On March 7, 1876, the U.S. Patent Office granted Bell a patent for a communication device for "transmitting vocal or other sounds telegraphically." However, in 2002, the United States House of Representatives passed a bill conferring recognition for the invention of the telephone to Antonio Meucci. Later that year, the Parliament of Canada countered with a bill conferring official recognition for the invention to Bell. The controversy continues.

13 July, 2012

Samuel Morse

Morse developed 'lightning wires' and 'Morse code,' an electronic alphabet that could carry messages. The patent was applied for in 1840. A line was constructed between Baltimore and Washington and the first message, sent on May 24,1844, was 'What hath God wrought!' 
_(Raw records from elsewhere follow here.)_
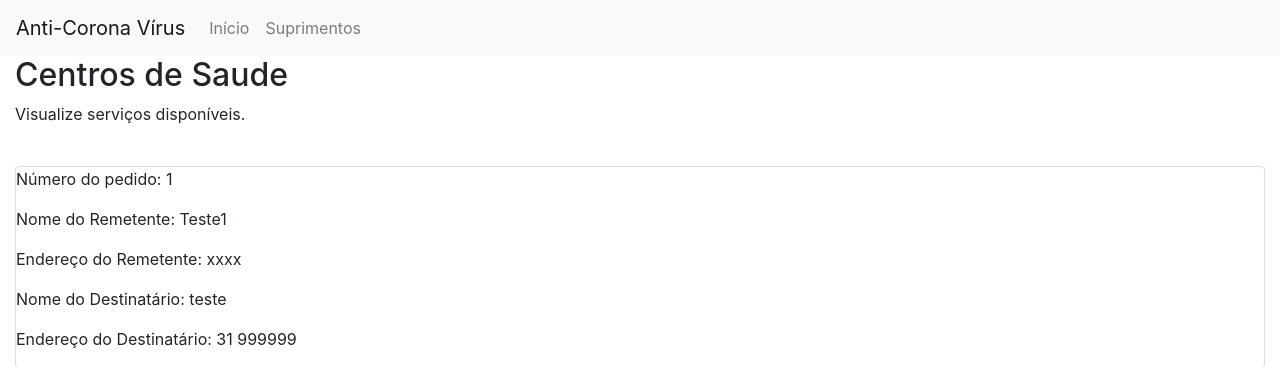
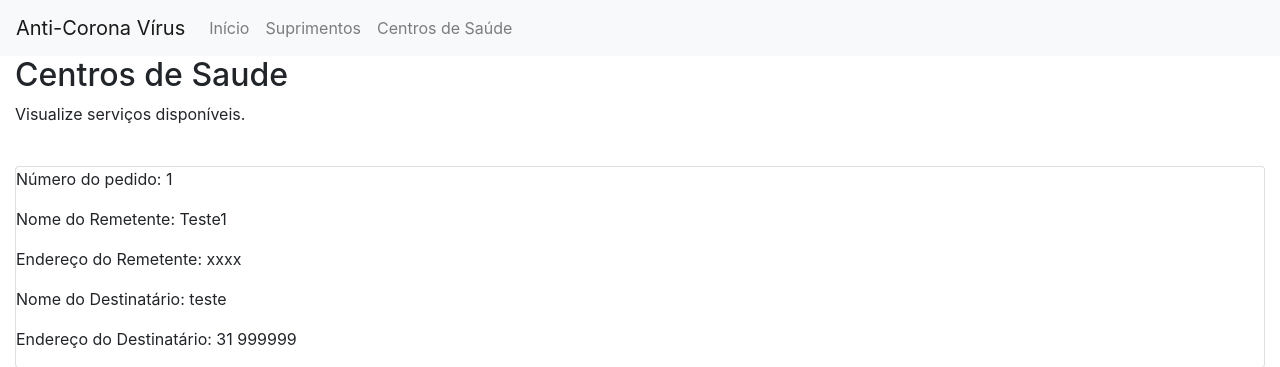
Before and after one commit to shandryll/PPSD_AntiCoronaVirus, a Flask app: page /centros in a window 1280 px wide. Shown: the top 367 px of the page. Run offline with Flask 2, Linux system fonts and the light colour scheme; data comes from the database, SQL or seed files in the repository; some libraries are stand-ins or nearby versions.

Commit message:
Health centers added to menu

```diff
--- a/templates/layouts/main.html
+++ b/templates/layouts/main.html
@@ -21,6 +21,7 @@
         <ul class="nav navbar-nav">
           <li {% if request.endpoint == 'home' %} class="active" {% endif %}><a class="nav-link" href="{{ url_for('home') }}">Início</a></li>
           <li {% if request.endpoint == 'suprimentos' %} class="active" {% endif %}><a class="nav-link" href="{{ url_for('suprimentos') }}">Suprimentos</a></li>
+          <li {% if request.endpoint == 'centros_saude' %} class="active" {% endif %}><a class="nav-link" href="{{ url_for('centros') }}">Centros de Saúde</a></li>
         </ul>
 
       </div>
```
12 July, 2012


A false beard was a symbol of religious symbols and the Royal and noble in ancient Egypt.
Although beards were popular with ancient Egyptian men during the predynastic period, by the early dynastic period it had become fashionable, at least among the noble classes, to shave off all facial hair. This fashion spread to the rest of the population as time progressed. 
Despite this, certain types of beard were strongly associated with divinity . in particular a closely plaited beard was considered to be a divine attribute. For this reason, the pharaoh would wear a ceremonial false beard in certain ceremonial situations to emphasise his god-like qualities. This false beard was often made of goat's hair and was wider at the bottom than the top. 
When deceased, the pharaoh was often depicted as Osiris, and so wore the osiriform beard which was long and narrow with a curl at the end. Even non-royal men were sometimes depicted with a short form of this beard after their death.